Join Chesapeake Climate Action Network and involved Maryland citizens in the biggest fracking rally Annapolis has ever seen! Critical deadlines for passing the moratorium on fracking are fast approaching, but the chair of the Senate committee said that the moratorium bill will not get a vote this year. Major fracking bills were buried by this same committee over the past two years, but we’ve learned that grassroots pressure can alter the course of bills in Annapolis. Stand together, and show the State House that just as we deserve protection from the risks of fracking, we deserve a vote on it as well. For more information, and to RSVP, please visit the Chesapeake Climate Action Network.

  • Annapolis Green Business Night, Wednesday, March 13, 6:30 pm – 8:30 pm, Lowe House Office Building Rooms 170/180, 6 Bladen Street, Annapolis

Join Maryland Governor Martin O’Malley, Delegate Tom Hucker, Annapolis Green, and Bethesda Green for our Annual Green Business Night in Annapolis! Meet legislators, representatives from state agencies, environmental allies, and green business representatives. Network with green allies, learn about business opportunities, and hear updates on bills to advance geothermal and solar energies. The event is free, but please RSVP to secure your name tag, parking information, directions, and the event program.

  • H2O Summit: Keeping Clean Water, Saturday, March 16, 10 am – 4 pm, Activity Center of Bohrer Park, Gaithersburg

The Montgomery County Department of Environmental Protection and the Washington Suburban Sanitary Commission present the “H2O Summit” — an educational festival about clean water in Montgomery County. The morning session will feature panels and discussions on important watershed topics such as stormwater education, water quality improvement, and stream health, while the afternoon festival will be full of exhibitors, children’s activities, and hands-on family friendly activities. The event is free, but space is limited, so be sure to RSVP today!

  • The Anacostia River, Sunday, March 17, 1:45 pm, National Museum of American History

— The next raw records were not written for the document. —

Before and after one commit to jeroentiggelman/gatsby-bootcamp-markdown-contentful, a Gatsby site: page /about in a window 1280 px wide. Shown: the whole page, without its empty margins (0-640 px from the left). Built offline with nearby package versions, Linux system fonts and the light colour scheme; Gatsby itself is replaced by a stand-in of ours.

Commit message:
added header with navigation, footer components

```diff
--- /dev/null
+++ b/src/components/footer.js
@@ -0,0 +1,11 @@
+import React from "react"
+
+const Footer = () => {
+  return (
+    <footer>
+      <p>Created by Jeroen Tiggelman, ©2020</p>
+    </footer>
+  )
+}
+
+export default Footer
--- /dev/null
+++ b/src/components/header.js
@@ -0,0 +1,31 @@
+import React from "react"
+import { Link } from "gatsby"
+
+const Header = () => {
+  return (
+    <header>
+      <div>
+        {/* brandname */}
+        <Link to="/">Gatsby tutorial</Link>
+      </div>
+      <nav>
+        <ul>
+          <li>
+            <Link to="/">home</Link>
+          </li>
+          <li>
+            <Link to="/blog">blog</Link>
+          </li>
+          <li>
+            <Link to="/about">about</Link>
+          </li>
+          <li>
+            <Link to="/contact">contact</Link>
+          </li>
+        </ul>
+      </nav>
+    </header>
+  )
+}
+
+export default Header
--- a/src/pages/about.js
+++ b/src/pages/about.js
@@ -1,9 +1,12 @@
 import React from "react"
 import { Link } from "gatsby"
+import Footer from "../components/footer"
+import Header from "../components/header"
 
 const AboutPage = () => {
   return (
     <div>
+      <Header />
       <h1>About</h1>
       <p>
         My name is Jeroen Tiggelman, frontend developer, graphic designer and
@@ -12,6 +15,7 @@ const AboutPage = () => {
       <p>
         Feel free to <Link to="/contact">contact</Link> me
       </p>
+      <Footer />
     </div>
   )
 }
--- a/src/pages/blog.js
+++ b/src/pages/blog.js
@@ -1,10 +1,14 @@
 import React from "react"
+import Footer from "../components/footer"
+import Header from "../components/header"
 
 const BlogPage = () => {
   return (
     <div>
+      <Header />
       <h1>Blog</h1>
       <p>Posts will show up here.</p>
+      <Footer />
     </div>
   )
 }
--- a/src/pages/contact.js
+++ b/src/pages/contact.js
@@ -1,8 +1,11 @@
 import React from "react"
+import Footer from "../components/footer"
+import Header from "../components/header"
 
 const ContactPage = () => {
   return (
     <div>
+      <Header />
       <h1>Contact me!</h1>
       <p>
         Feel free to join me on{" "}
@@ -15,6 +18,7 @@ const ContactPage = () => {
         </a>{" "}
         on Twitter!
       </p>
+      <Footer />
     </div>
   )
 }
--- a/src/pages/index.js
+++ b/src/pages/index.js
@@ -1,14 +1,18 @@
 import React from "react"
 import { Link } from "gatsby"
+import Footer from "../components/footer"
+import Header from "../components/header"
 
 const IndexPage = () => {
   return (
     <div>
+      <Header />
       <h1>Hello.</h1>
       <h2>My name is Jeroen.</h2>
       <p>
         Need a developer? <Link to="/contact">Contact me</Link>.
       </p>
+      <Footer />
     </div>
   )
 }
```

Part of the DC Environmental Film Festival, this series of short films is presented in conjunction with the Anacostia Community Museum and their exhibition, “Reclaiming the Edge: Urban Waterways and Civic Engagement.” The films include stories of urban wildlife found along the Anacostia River, the importance of changing the way we view the restoration of the river, and a variety of shorts from the Riverstories Series. The event is free; no registration is required. For more information, please visit the event page here.

Susanna Parker is a recent college graduate and volunteer with Bethesda Green. Her interest in sustainability leads her to look for green solutions in uncommon places.

Advertisements